"Electric distribution corporation whole electric light pole is broken and damaged by the negligence of another is entitled to recover its actual loss in wages and material incurred in removing the damaged pole and to be restored to the same position it was in prior to the accident, and is not restricted to recovery of the depreciated value of the pole, nor to depreciated value of pole plus amount of expenses incurred, depreciated to the same extent as the depreciated value of the pole."
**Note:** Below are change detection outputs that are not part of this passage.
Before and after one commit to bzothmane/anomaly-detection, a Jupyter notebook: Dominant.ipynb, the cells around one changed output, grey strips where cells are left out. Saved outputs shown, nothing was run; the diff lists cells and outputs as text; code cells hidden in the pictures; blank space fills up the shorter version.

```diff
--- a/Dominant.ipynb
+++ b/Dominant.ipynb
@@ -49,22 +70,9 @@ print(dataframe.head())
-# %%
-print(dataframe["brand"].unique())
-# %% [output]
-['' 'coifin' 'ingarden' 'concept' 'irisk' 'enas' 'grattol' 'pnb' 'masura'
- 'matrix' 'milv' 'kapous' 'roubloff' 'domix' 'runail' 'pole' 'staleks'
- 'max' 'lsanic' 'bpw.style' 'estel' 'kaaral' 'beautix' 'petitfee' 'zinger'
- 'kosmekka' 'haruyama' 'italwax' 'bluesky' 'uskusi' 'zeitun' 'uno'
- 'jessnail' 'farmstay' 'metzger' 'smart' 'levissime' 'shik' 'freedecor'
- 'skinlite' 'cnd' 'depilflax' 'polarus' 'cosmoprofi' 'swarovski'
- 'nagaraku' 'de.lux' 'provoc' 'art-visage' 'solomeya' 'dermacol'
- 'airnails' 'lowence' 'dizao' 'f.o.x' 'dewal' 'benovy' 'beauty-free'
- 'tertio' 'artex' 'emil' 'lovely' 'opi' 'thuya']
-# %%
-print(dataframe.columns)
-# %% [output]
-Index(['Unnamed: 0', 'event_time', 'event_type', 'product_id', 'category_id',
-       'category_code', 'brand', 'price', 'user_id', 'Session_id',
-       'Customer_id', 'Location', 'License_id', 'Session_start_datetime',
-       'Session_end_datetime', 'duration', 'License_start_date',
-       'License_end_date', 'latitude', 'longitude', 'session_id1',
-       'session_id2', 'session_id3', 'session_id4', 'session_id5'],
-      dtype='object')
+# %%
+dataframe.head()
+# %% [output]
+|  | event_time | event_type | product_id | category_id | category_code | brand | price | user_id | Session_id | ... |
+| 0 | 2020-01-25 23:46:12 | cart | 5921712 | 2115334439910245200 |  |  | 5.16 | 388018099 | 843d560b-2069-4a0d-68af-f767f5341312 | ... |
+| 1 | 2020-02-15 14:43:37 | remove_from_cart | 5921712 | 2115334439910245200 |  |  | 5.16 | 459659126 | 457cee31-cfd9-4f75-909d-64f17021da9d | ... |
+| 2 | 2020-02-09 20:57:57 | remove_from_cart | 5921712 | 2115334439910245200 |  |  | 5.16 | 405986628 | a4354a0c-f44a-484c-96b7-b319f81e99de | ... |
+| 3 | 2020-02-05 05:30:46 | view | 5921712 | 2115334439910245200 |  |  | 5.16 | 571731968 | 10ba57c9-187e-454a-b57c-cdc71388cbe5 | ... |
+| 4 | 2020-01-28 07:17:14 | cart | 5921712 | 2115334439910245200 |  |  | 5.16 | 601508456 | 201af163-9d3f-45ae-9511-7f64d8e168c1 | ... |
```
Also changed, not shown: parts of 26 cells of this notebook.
Other cases substantially in accord with the North Carolina, Oklahoma and New Jersey cases previously cited include the following: Gulf States Utilities Company v. Faucheaux, (La.App.) 181 So. 2d 404; Middle Tennessee Electric Membership Corporation v. Barrett, 56 Tenn.App. 660, 410 S.W.2d 914; Hartford Electric Light Company v. Beard, 3 Conn.Cir. 323, 213 A.2d 536; Warren Telephone Co. v. Hakala, 105 Ohio App. 459, 152 N.E.2d 718; Wisconsin Telephone Co. v. Reynolds, 2 Wis.2d 649, 87 N.W.2d 285 (underground telephone cable).

For reasons stated in this opinion, the judgments of the Circuit Court of Cabell County are reversed and the case is remanded to that court with directions to render judgments in favor of Appalachian Power Company against Don Morrison and Dixie Morrison for the sum of $127.84, against Larry R. Stollings for the sum of $254.17 and against Asa LeGrand for the sum of $1,064.03, plus interest and costs according to law in each of the three consolidated actions.

Reversed and remanded with directions.